The data »

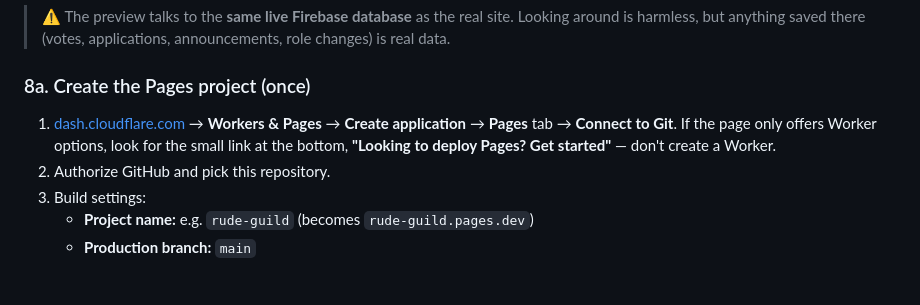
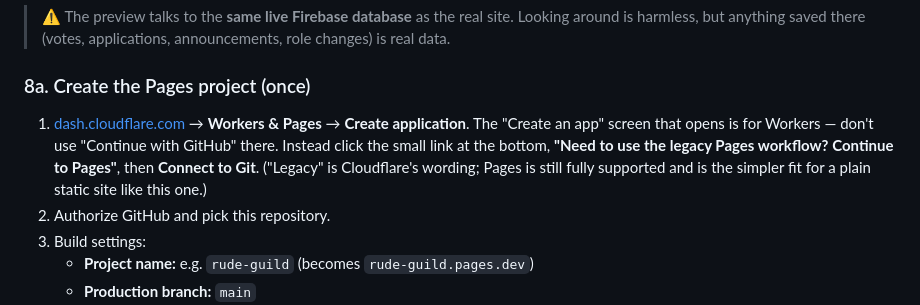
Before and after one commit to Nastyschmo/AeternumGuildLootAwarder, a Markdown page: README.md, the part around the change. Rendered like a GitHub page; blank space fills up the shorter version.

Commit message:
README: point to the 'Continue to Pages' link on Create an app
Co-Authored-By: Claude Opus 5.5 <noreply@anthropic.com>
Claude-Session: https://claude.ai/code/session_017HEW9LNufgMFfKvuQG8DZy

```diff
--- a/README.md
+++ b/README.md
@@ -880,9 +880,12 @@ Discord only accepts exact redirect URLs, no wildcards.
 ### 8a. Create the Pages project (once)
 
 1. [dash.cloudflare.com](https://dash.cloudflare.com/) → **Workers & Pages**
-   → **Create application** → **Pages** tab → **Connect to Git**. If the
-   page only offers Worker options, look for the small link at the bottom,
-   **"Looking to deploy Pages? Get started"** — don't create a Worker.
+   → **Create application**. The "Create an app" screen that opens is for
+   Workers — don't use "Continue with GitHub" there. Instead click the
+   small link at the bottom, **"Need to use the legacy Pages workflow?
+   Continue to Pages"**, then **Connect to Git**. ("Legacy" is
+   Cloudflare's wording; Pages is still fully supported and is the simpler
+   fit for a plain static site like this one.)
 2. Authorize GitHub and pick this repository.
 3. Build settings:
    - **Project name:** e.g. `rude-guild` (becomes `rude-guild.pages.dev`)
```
...
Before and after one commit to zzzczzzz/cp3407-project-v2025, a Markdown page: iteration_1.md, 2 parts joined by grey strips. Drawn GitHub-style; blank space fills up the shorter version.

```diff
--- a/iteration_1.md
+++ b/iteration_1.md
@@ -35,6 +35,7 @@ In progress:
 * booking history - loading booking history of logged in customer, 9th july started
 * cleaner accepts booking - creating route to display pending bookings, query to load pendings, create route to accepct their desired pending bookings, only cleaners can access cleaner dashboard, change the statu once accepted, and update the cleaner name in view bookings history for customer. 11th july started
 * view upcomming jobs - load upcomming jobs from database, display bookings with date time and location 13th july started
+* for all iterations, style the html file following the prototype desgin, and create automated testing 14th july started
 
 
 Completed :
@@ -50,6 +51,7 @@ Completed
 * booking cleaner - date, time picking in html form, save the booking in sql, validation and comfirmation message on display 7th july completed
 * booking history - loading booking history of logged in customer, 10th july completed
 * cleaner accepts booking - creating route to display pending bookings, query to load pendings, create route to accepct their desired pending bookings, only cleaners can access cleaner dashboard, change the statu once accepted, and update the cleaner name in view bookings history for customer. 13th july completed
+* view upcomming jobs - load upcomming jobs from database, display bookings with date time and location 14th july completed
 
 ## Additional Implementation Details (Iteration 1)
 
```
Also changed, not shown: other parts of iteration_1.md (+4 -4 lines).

Problem to work on »
Report each line in the preceding entries that holds the string "link".

Answer space »
README: point to the 'Continue to Pages' link on Create an app
-   page only offers Worker options, look for the small link at the bottom,
+   small link at the bottom, **"Need to use the legacy Pages workflow?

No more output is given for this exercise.